But Mr Watkins says he was not reassured by Mr Davey’s letter that the UK plastics industry will have the certainty of future secure, affordable energy supplies to keep and attract investment in the UK, when 20 percent of the country’s power generation will go off line by 2020. “I am worried about complacency here,” Mr Watkins said. “Mr Davey says that the UK gas market is ‘one of the best functioning in the world’, but we still import over half our gas and have only 16 days storage. On 23rd March our gas storage was only 10 percent full. His letter does not show any great urgency in increasing gas storage”.
Acknowledging the point in the letter about nuclear power, the Secretary of State said the first new nuclear power station, Hinkley Point, would come into operation in late 2019 and welcomed the role of Hitachi in developing more power stations.
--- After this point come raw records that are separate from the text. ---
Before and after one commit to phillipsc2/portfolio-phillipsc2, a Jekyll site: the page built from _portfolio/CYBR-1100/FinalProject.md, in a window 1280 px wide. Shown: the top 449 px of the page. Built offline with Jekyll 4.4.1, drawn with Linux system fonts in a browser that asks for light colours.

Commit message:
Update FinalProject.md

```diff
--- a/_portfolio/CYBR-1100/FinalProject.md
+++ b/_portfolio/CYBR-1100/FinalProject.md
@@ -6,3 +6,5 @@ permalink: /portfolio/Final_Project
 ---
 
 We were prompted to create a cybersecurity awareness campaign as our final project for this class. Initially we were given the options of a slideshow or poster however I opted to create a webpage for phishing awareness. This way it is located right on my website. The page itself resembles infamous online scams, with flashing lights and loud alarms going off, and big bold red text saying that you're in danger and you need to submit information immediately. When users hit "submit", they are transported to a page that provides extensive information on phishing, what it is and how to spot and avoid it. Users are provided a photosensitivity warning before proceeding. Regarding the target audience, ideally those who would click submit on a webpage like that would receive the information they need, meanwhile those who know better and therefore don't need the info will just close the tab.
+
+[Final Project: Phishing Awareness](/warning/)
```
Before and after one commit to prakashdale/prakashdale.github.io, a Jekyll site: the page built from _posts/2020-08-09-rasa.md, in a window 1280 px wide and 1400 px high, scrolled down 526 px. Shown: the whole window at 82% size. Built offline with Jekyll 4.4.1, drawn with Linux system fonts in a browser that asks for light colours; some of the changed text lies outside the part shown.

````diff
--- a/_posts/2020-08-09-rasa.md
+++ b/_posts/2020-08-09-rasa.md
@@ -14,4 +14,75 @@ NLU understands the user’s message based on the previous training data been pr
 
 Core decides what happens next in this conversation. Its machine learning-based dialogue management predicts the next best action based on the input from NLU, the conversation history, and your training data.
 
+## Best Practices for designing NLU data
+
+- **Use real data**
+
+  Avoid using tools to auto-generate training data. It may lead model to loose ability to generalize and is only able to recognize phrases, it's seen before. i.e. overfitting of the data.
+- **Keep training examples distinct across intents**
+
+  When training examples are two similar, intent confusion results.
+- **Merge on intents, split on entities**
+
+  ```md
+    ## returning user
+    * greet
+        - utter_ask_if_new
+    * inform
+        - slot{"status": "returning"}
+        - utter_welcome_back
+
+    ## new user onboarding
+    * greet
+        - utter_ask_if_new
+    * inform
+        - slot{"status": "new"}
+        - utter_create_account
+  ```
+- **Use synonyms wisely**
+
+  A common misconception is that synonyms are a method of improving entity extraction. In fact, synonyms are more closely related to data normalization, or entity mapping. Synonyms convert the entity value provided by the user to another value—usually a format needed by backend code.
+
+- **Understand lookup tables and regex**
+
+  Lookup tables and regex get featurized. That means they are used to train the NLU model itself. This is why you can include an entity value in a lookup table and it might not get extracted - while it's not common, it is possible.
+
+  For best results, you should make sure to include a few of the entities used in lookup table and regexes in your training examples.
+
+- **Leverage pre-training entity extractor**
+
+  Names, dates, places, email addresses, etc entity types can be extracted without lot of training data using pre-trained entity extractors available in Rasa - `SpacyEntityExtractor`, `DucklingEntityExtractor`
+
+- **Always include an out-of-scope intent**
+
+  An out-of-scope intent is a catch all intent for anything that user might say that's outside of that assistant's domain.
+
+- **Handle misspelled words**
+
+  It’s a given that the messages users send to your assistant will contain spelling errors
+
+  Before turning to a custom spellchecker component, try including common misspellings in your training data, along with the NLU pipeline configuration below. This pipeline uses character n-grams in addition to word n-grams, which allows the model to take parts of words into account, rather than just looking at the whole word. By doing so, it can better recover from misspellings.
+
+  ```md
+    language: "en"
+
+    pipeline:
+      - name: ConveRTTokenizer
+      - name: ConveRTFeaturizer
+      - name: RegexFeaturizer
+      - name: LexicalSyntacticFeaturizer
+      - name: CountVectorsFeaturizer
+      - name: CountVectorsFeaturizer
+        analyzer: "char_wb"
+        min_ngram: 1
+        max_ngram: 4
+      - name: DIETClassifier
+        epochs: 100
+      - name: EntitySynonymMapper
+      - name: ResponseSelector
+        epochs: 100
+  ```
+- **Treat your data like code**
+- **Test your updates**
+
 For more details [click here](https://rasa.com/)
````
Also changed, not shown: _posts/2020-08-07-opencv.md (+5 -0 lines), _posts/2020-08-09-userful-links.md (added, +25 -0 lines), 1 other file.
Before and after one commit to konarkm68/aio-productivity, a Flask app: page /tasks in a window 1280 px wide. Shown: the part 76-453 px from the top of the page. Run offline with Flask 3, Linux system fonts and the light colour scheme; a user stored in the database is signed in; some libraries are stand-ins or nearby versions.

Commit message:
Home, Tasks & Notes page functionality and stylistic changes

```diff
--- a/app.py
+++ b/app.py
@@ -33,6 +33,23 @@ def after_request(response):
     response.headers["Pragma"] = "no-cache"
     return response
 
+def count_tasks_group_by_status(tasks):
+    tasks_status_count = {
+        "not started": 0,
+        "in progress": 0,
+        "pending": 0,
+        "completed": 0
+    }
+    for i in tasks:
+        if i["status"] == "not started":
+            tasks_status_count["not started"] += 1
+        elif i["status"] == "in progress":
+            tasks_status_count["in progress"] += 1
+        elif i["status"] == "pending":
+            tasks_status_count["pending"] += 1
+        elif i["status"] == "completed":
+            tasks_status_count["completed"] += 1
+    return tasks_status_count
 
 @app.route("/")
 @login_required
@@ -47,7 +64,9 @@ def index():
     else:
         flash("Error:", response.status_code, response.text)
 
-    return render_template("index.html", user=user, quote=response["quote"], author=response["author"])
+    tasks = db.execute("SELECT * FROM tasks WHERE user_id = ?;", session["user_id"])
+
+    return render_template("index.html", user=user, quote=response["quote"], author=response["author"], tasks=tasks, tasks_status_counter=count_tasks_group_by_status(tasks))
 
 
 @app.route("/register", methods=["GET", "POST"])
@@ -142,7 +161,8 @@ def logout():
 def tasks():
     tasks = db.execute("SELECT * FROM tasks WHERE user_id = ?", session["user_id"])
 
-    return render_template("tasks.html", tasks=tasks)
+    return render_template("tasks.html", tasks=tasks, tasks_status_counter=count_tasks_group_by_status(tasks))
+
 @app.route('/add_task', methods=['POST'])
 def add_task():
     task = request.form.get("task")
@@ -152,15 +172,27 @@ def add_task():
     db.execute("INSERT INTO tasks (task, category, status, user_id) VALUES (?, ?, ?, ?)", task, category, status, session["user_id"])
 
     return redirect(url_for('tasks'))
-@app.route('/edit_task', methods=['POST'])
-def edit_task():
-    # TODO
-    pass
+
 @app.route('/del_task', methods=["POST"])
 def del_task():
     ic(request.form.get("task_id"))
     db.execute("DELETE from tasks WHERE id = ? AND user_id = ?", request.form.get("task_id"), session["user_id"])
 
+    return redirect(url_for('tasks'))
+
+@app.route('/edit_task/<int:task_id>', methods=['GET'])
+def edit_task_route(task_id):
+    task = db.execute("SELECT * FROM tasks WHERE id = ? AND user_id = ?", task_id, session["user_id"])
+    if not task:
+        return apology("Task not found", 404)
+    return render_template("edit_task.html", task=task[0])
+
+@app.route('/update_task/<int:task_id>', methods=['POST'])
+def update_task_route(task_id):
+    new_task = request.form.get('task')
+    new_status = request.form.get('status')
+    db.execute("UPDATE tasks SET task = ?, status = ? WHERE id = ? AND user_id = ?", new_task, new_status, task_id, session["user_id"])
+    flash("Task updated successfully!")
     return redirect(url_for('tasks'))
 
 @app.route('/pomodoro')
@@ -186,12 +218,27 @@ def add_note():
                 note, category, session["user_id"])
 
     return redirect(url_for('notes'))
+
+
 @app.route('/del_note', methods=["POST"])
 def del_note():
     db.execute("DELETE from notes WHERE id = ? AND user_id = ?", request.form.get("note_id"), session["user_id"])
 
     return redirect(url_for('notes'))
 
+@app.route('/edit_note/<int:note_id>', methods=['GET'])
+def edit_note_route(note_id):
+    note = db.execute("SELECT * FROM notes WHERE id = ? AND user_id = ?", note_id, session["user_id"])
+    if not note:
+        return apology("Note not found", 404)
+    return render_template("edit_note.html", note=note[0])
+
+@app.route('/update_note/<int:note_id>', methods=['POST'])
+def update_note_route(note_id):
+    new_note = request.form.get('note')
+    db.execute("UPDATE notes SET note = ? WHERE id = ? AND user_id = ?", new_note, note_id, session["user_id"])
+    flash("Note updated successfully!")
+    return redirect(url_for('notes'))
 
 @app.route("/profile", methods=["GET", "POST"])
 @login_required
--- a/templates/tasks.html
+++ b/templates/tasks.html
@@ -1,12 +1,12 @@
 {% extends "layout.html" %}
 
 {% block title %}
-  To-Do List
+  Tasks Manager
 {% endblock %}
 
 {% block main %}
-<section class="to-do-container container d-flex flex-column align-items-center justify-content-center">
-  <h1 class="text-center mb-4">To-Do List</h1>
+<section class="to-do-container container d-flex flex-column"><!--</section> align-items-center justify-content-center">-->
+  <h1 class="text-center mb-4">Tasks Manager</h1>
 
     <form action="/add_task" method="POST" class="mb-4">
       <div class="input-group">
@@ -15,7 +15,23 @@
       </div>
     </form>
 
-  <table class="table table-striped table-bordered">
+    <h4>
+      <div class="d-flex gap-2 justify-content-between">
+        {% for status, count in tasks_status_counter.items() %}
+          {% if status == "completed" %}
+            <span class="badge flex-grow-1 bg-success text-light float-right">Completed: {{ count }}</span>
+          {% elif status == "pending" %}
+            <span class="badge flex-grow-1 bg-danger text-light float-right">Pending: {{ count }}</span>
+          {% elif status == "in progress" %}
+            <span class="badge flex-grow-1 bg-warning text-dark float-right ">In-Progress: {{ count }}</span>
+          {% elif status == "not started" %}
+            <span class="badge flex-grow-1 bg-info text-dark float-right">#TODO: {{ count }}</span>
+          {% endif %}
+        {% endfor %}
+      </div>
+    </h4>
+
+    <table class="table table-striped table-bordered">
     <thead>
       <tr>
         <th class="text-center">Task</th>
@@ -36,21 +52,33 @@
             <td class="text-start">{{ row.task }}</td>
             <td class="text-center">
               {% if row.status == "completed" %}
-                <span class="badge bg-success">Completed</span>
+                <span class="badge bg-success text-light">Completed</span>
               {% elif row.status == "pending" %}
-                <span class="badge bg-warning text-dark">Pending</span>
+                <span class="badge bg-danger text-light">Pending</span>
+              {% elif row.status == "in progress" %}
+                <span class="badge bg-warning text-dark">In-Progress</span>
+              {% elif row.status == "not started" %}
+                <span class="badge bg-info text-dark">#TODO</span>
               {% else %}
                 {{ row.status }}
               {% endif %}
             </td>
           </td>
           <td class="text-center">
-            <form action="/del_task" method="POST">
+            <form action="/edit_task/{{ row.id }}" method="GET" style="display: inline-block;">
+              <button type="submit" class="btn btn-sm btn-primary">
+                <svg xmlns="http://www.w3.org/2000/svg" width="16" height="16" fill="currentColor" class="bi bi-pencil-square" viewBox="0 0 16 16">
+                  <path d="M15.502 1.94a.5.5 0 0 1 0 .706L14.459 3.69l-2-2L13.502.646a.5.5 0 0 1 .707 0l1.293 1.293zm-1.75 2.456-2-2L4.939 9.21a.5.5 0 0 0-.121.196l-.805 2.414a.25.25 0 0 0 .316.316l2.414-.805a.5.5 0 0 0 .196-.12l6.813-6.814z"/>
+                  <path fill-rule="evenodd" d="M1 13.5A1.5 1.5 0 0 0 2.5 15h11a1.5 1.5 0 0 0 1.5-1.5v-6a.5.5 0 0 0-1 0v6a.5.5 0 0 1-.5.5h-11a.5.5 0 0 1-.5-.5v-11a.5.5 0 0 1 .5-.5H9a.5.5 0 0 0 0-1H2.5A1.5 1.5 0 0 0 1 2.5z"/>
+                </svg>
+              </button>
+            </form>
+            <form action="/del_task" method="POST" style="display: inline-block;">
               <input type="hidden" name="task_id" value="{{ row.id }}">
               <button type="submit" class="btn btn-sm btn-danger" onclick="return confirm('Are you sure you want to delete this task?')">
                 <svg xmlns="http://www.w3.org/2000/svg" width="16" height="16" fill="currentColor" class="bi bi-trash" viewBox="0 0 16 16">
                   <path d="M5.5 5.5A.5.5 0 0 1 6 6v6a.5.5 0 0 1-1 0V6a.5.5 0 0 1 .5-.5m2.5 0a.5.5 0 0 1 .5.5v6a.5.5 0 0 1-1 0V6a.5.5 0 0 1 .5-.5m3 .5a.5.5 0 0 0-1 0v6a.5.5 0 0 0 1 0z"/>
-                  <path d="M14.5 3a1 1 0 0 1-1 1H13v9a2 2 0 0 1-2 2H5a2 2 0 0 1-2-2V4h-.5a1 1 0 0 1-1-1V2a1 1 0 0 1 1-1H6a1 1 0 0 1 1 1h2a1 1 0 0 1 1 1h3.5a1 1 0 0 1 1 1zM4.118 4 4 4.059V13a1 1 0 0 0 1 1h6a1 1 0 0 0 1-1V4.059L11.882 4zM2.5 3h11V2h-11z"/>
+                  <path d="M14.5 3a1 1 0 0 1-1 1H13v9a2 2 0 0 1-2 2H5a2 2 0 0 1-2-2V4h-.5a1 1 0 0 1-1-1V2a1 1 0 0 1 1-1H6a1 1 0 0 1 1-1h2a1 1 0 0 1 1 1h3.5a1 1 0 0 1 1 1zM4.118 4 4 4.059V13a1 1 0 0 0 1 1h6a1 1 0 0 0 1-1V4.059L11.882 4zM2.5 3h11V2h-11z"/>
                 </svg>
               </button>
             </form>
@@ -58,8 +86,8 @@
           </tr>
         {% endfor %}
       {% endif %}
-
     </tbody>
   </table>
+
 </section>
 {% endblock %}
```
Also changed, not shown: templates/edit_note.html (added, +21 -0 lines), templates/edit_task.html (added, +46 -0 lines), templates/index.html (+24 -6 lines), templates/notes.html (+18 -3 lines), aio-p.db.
Mr Watkins commented: “Most people believe Hinkley Point will come into operation only in 2022 and last week it was reported that Hitachi is increasingly reluctant to build 4-6 new UK nuclear reactors unless Government improved its terms.”
Regarding energy from waste, the BPF says Mr Davey’s letter does show the funds available for developing technologies such as Energy from Waste but he does not commit to provide, as the association requested, leadership on EfW’s benefits.
Peter Davis, Director-General of the BPF, said: “EfW could provide 11 percent of our UK energy needs from diverting unrecyclable waste from landfill. It’s surprising they don’t attach much more urgency and leadership to developing more capacity.”
Mr Davis continued: “With the risk of black-outs on the horizon the Secretary of State should be asking every month how much new power generation has been created? And how much has been closed down?”